──────── MATERIAL SHOWN ────────

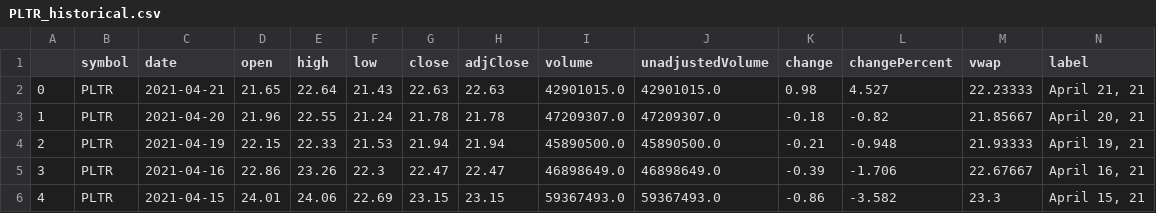
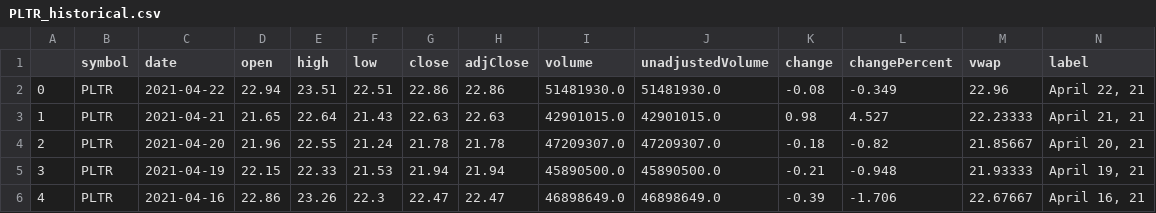
Before and after one commit to wchance/project1, a CSV file: data/rawdata/historical/Tickers/PLTR_historical.csv, drawn as a sheet; only a part is shown; the shorter side is filled out with more unchanged rows; addresses are those after the commit; rows hold the shown columns only; the diff names each change by its address in the sheet, - before the commit and + after, or states it on an @@ line.

```diff
--- a/data/rawdata/historical/Tickers/PLTR_historical.csv
+++ b/data/rawdata/historical/Tickers/PLTR_historical.csv
+row 2: 0 | PLTR | 2021-04-22 | 22.94 | 23.51 | 22.51 | 22.86 | 22.86 | 51481930.0 | 51481930.0 | -0.08 | -0.349 | 22.96 | April 22, 21
@@ column A renumbered from row 3 down @@
```
Also changed, not shown: data/rawdata/historical/Tickers/BNGO_historical.csv, data/rawdata/historical/Tickers/NIO_historical.csv, 12 other files.
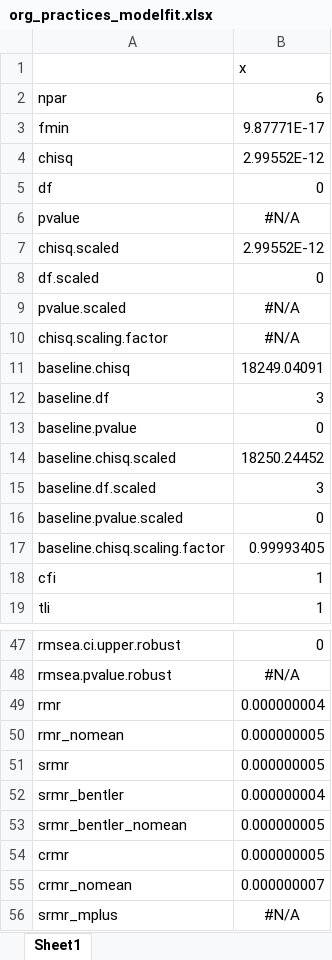
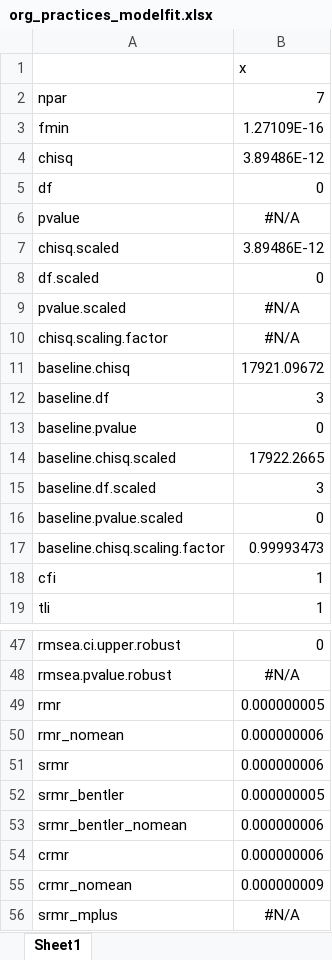
Before and after one commit to luistorresr/policy_impact_health, an Excel workbook: Results/org_practices_modelfit.xlsx, sheet Sheet1, drawn as a sheet; only a part is shown, gaps mark what is left out; values as stored, in another font and other column widths than the file's, no borders; the diff names each change by its address in the sheet, - before the commit and + after, or states it on an @@ line.

Commit message:
Organisational practices model fit (not to use)

```diff
--- a/Results/org_practices_modelfit.xlsx (sheet Sheet1)
+++ b/Results/org_practices_modelfit.xlsx (sheet Sheet1)
-B2: 6
+B2: 7
-B3: 9.87771E-17
+B3: 1.27109E-16
-B4: 2.99552E-12
+B4: 3.89486E-12
-B7: 2.99552E-12
+B7: 3.89486E-12
-B11: 18249.04091
+B11: 17921.09672
-B14: 18250.24452
+B14: 17922.2665
-B17: 0.99993405
+B17: 0.99993473
-B49: 0.000000004
+B49: 0.000000005
-B50:B51: 0.000000005
+B50:B51: 0.000000006
-B52: 0.000000004
+B52: 0.000000005
-B53:B54: 0.000000005
+B53:B54: 0.000000006
-B55: 0.000000007
+B55: 0.000000009
```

────────

**EXERCISE AIM:** Among the lines above, which ones hold the string "historical"? Show them.

**YOUR SOLUTION:**
Before and after one commit to wchance/project1, a CSV file: data/rawdata/historical/Tickers/PLTR_historical.csv, drawn as a sheet; only a part is shown; the shorter side is filled out with more unchanged rows; addresses are those after the commit; rows hold the shown columns only; the diff names each change by its address in the sheet, - before the commit and + after, or states it on an @@ line.
--- a/data/rawdata/historical/Tickers/PLTR_historical.csv
+++ b/data/rawdata/historical/Tickers/PLTR_historical.csv
Also changed, not shown: data/rawdata/historical/Tickers/BNGO_historical.csv, data/rawdata/historical/Tickers/NIO_historical.csv, 12 other files.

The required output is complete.